In this post, I will discuss the environmental implications of Halloween celebrations, from small-scale ones in school to large-scale celebrations like the Halloween Horror Nights (HHN) at Universal Studios Singapore (USS) and globally.
To do so, I decided to go behind-the-scenes of the haunted house curated by my college friends.
Behind the scenes of the haunted house
Image on the right by Lam Hoyan
The set-up was relatively simple, and the main materials used were newspapers and trash bags. They also made use of fallen leaves to recreate a forest. I would consider this pretty sustainable given that they used mainly recycled items.
Most Halloween costumes were also made from existing materials. For example, my friend dressed up as a cup of Gong Cha by wearing a white shirt with black cutouts to represent pearls. He then wore a red arm sleeve on one arm such that it would look like a straw when he raised his hand. Almost no one wore store-bought Halloween costumes, which is important because store-bought costumes often contain flame-retarding chemicals, which can be detrimental to human health and the environment (Chow, 2014).
Halloween Horror Nights
In Singapore, the highlight of Halloween for most people would be the HHN at USS. Something cool about this year’s HHN was that the theme for one of the scare zones was centered around the wraths of mother nature caused by the environmental impacts of humans on the planet.
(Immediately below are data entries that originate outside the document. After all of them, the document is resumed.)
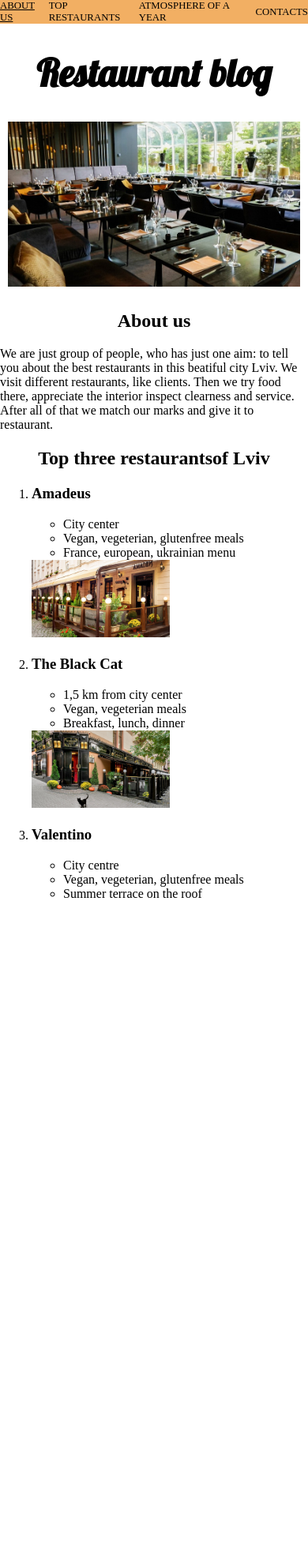
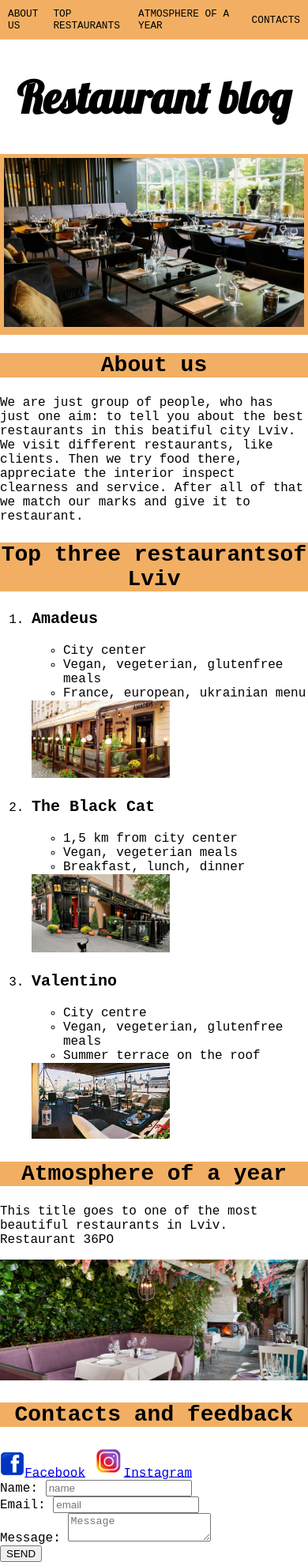
Before and after one commit to DanyAndr/homeproject, a plain HTML site: page index.html in a window 390 px wide. Shown: the whole page at 79% size. Before the commit the page ends 1157 px from the top, so only its background shows below. Drawn offline with Linux system fonts and the light colour scheme.

Commit message:
danyandr

```diff
--- a/css/index.css
+++ b/css/index.css
@@ -1,4 +1,11 @@
+@import url('https://fonts.googleapis.com/css?family=Open+Sans');
+@import url('https://fonts.googleapis.com/css?family=Roboto+Slab');
 @import url('https://fonts.googleapis.com/css?family=Lobster');
+
+:root{
+    font-family: 'Open+Slans', monospace;
+    font-size: 1rem;
+}
 
 header .logo {
     font-family: 'Lobster', monospace;
@@ -8,7 +15,11 @@ header .logo {
     font-weight: bold;
 }
 
+header .background {
+    padding: 5px;
+    background-color: #f2af63
 
+}
 
 body {
     max-width: 980px;
@@ -18,16 +29,13 @@ body {
 header .menu {
     display: flex;
     justify-content: space-around;
-    padding: 0;
+    padding: 10px;
     margin:auto;
     background-color: #f2af63;
 }
 
-header .menu  {
-    list-style-type: none;
-}
-
 header .menu  a {
+    font-family: 'Roboto+Slab', monospace;
     text-decoration: none;
     text-transform: uppercase;
     color: var(--main-color);
@@ -37,15 +45,24 @@ header .menu a:hover {
     text-decoration: underline;
 }
 
-header .logo{
-    align-items: center;
+h2 {
+    font-family: 'Roboto+Slab', monospace;
+    font-size: 2rem;
+    text-align: center;
+    background-color: #f2af63
 }
+
+h3 {
+    font-family: 'Roboto+Slab', monospace;
+    font-size: 1.5rem;
+}
+
 
 @media (max-width: 620px) {
 
     header .logo {
         margin: 24px 10px;
-        font-size: 1.5rem;
+        font-size: 1.75rem;
     }
 
     header .menu {
@@ -53,4 +70,13 @@ header .logo{
         flex: 1;
         font-size: 0.80rem;
     }
+
+    h2 {
+        font-size: 1.75rem;
+    }
+
+    h3 {
+        font-size: 1.25rem;
+    }
+
 }
--- a/index.html
+++ b/index.html
@@ -6,32 +6,34 @@
     <meta http-equiv="X-UA-Compatible" content="ie=edge">
     <title>homeproject</title>
     <link rel="stylesheet" href="css/index.css">
+    <!--<link rel="stylesheet" href="https://maxcdn.bootstrapcdn.com/bootstrap/4.0.0-beta.2/css/bootstrap.min.css" integrity="sha384-PsH8R72JQ3SOdhVi3uxftmaW6Vc51MKb0q5P2rRUpPvrszuE4W1povHYgTpBfshb" crossorigin="anonymous">-->
+    <!--<link rel="stylesheet" href="https://bootswatch.com/4/slate/bootstrap.min.css">-->
 </head>
 <body>
     <header>
         <div class="menu">
             <a href="#about">About us</a>
             <a href="#top_restaurants">Top restaurants</a>
-            <a href="">Atmosphere of a year</a>
-            <a href="">Contacts</a>
+            <a href="#atmosphere_of_a_year">Atmosphere of a year</a>
+            <a href="#contacts">Contacts</a>
         </div>
         <div class="logo">
             <h1>Restaurant blog</h1>
+        </div>
+        <div class="background">
             <img src="img/backstage.jpeg" alt="backstage" width="100%">
         </div>
     </header>
     <main>
         <section id="about">
-        <div class="about us">
-            <h2 align="center">About us</h2>
+            <h2>About us</h2>
             <p>We are just group of people, who has just one aim: to tell you about the best restaurants in this beatiful city Lviv.
             We visit different restaurants, like clients. Then we try food there, appreciate the interior inspect clearness and service. After all of that
             we match our marks and give it to restaurant.</p>
-        </div>
         </section>
         <section id="top_restaurants">
             <div class="top_restaurants">
-            <h2 align="center">Top three restaurantsof Lviv</h2>
+                <h2>Top three restaurantsof Lviv</h2>
                 <ol>
                     <li><h3>Amadeus</h3>
                         <ul>
@@ -53,10 +55,43 @@
                             <li>Vegan, vegeterian, glutenfree meals</li>
                             <li>Summer terrace on the roof</li>
                         </ul>
-                </li>
-                </section>
+                    <img src="img/valentino.jpg" tab="valentino" width="50%"></li>
                 </ol>
             </div>
+        </section>
+        <section id="atmosphere_of_a_year">
+            <h2>Atmosphere of a year</h2>
+            <p>This title goes to one of the most beautiful restaurants in Lviv.
+            Restaurant 36PO</p>
+            <img src="img/36_po.jpg" width=100%>
+        </section>
     </main>
+    <footer>
+        <section id="contacts">
+            <h2>Contacts and feedback</h2>
+            <img src="img/facebook.png" width=8%><a href="https://www.facebook.com/danylo.andrukhiv">Facebook</a>
+            <img src="img/instagram.jpg" width=10%><a href="https://www.instagram.com/danylo_andrukhiv/?hl=uk" >Instagram</a>
+            <div class="form">
+                <form method="POST" action=>
+                <label for="name">Name:</label>
+                <input type="text" id="name"
+                placeholder="name" requaried
+                name="user-name">
+                <br>
+                <label>
+                Email: <input type="email"
+                placeholder="email" required
+                name="user-email">
+                </label>
+                <br>
+                <label for="msg">Message:</label>
+                <textarea id="msg" placeholder="Message" required
+                name="user_message"></textarea>
+            </div>
+            <div class="button">
+              <button type="submit">SEND</button>
+        </div>
+        </section>
+    </footer>
 </body>
 </html>
```
Also changed, not shown: img/36_po.jpg (renamed from img/sl-6.jpg), img/facebook.png (added), img/instagram.jpg (added), img/valentino.jpg (added). Lines whose indentation alone changed are shown as unchanged.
In preparing for this large-scale event, up to 250 litres of fake blood were used (Teo, 2008). Large amounts of energy were also required to produce the props and light up the elaborate set-ups.
Trick or treating
Other than the decorations and costumes, another fundamental part of Halloween that has negative environmental impacts is trick or treating. It is estimated that Americans spend a whopping $2.7 billion on Halloween candy every year (Leasca, 2017). This large amount of candy is usually individually packed, generating waste in the form of candy wrappers. The production of candy is also a resource-demanding process, needing components like cocoa and corn syrup (Leibenluft, 2008). If you wish to find out more about the environmental impacts of sweets, check out this article.
To conclude, I believe that there can be a balance between celebrating Halloween and keeping the celebration sustainable. This can be done if we use our creativity in crafting decorations and costumes from existing materials. Disposable packaging from Halloween candy can also be avoided by buying unpackaged sweets in bulk.
Chow, L. (22 Oct 2014). 5 Truly Terrifying things about Halloween.
Retrieved from: http://nationswell.com/5-environmentally-scary-things-about-halloween/
Leasca, S. (30 Oct 2017). Here’s The Very Scary Amount Of Money Americans Spend On Halloween.
Retrieved from: https://www.forbes.com/sites/sleasca/2017/10/30/halloween-spending-halloween-candy/#a8715aa20a12
Leibenluft, J. (28 Oct 2008). Black and Orange and Green.
Retrieved from: https://slate.com/technology/2008/10/can-halloween-be-good-for-the-environment.html
Teo, J. (25 Sep 2018). Halloween Horror Nights 8: Ranking The Attractions, From Scary To Downright Terrifying.
Retrieved from: https://www.todayonline.com/8days/seeanddo/thingstodo/halloween-horror-nights-8-ranking-attractions-scary-downright-terrifying